Branding Strategy: Repairing the Shoe Shop
I took a pair of shoes in to be repaired today. Around the corner from our San Francisco office there are two shoe repair stores. One of them, Anthony’s Shoe Service, is an old-school shoe repair shop that has been in business since 1926 – a dying breed in the city. Next door to it is Mak & Co – a relative upstart with one of our favorite signs in San Francisco. “Mak & Co: Shoe Service, Keys Cut, Watch Repair, Shoe Shine, Nails, Facial, Waxing, Massage.” Basically, any service you can cram into 650 square feet.
The two stores illustrate two distinct brand challenges.
Anthony’s has a clear identity and brand focus.

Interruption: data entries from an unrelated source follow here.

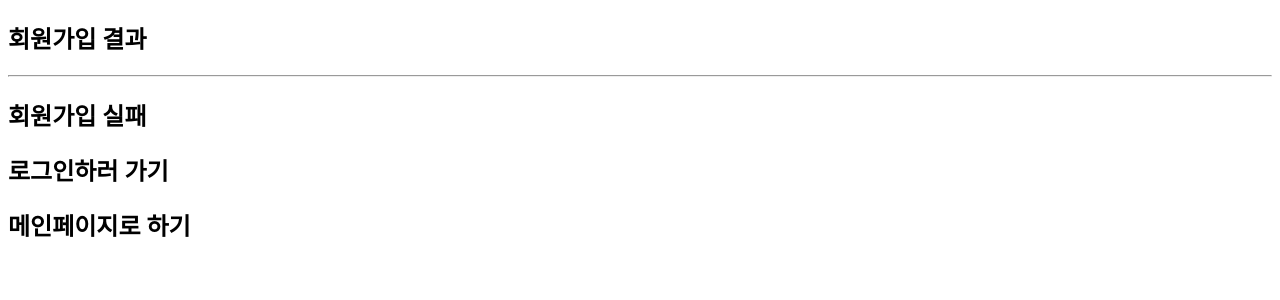
Repository: beescuit9510/toyProjects
Page: http://localhost/05_jspDbProject/views/join.jsp
These files come from the project's save history. The page is drawn as it stood at one moment and after the next save; the edit follows.
The browser window is 1280 px wide. The pictures show the whole page.
The page is served by Tomcat 9. Queries for data that is not in the repository find no rows.

Above is the page before, as saved 2021-09-30 06:36:51.

After the next save:
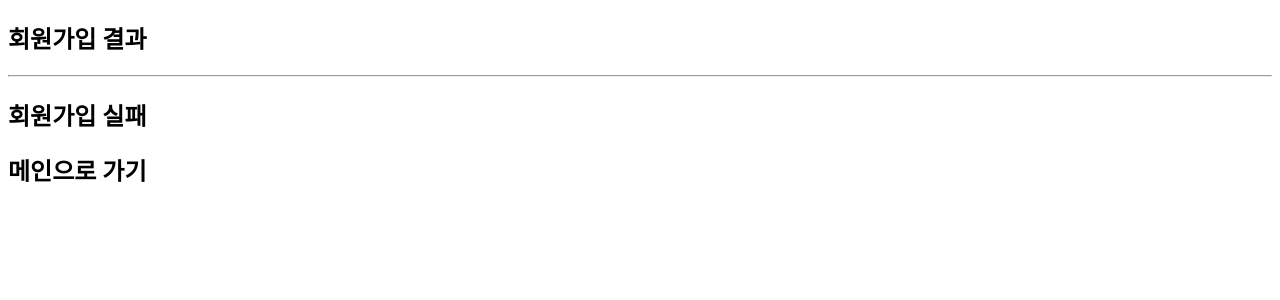
Saved 2 min 50 s later.
--- a/web-server-workplace/05_jspDbProject/src/main/webapp/views/join.jsp
+++ b/web-server-workplace/05_jspDbProject/src/main/webapp/views/join.jsp
@@ -17,6 +17,7 @@
 
     	String resultToPrint = result>0? "회원가입 성공":"회원가입 실패";
     	String href = result>0? "/05_jspDbProject/views/login.jsp":"/05_jspDbProject/index.jsp";
+    	String whereToGo = result>0? "로그인하러 가기":"메인으로 가기";
     %>
 <!DOCTYPE html>
 <html>
@@ -28,7 +29,6 @@
 	<h2>회원가입 결과</h2>
 	<hr>
 	<h2><%=resultToPrint %></h2>
-	<h2 href="/05_jspDbProject/views/login.jsp">로그인하러 가기</h2>
-	<h2 href="/05_jspDbProject/views/login.jsp">메인페이지로 하기</h2>
+	<h2 href=<%=href %>><%=whereToGo %></h2>
 </body>
 </html>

They offer a highly specialized service, have a loyal clientele, and will continue to repair shoes as long as their customers keep coming in. However, with a singular focus, they have limited alternatives for driving new business or growing revenue.
Mak & Co, on the other hand, is highly entrepreneurial, offering a bewildering array of services with skills that may or may not transfer from one service to the next. As they add more and more services, they face the risk of confusing the market. Mak & Co. is an identity that doesn’t say anything.
We recently helped a client faced with the same brand challenge as Mak & Co. Highly entrepreneurial; they had started as service company with a specific industry expertise in digital media buying. As their capabilities and client list grew, they added more and more individually branded services and proprietary technology tools that they could sell separately. Although revenues continued to grow, their growing sales and account team couldn’t clearly articulate what business they were in or how their offerings added up to a clear value proposition. By being so broad in their offering, they risked losing business to more specialized competitors.
Our recommendation was to develop a new brand positioning that serves as a broad platform, appropriate to the multiple services and technologies they provide, yet establishing ownership of a specific expertise. It also gives them a clear direction for future growth. This new positioning has invigorated the company, clarified their business direction, and reassured their investors. Now, everyone in the company can clearly articulate what the business they’re in and why they matter to their most critical audiences.
The moral of the story: A company with a clear brand positioning has a greater chance of gaining new business and retaining existing customers. Where did I go to get my shoes repaired? I went to Anthony’s.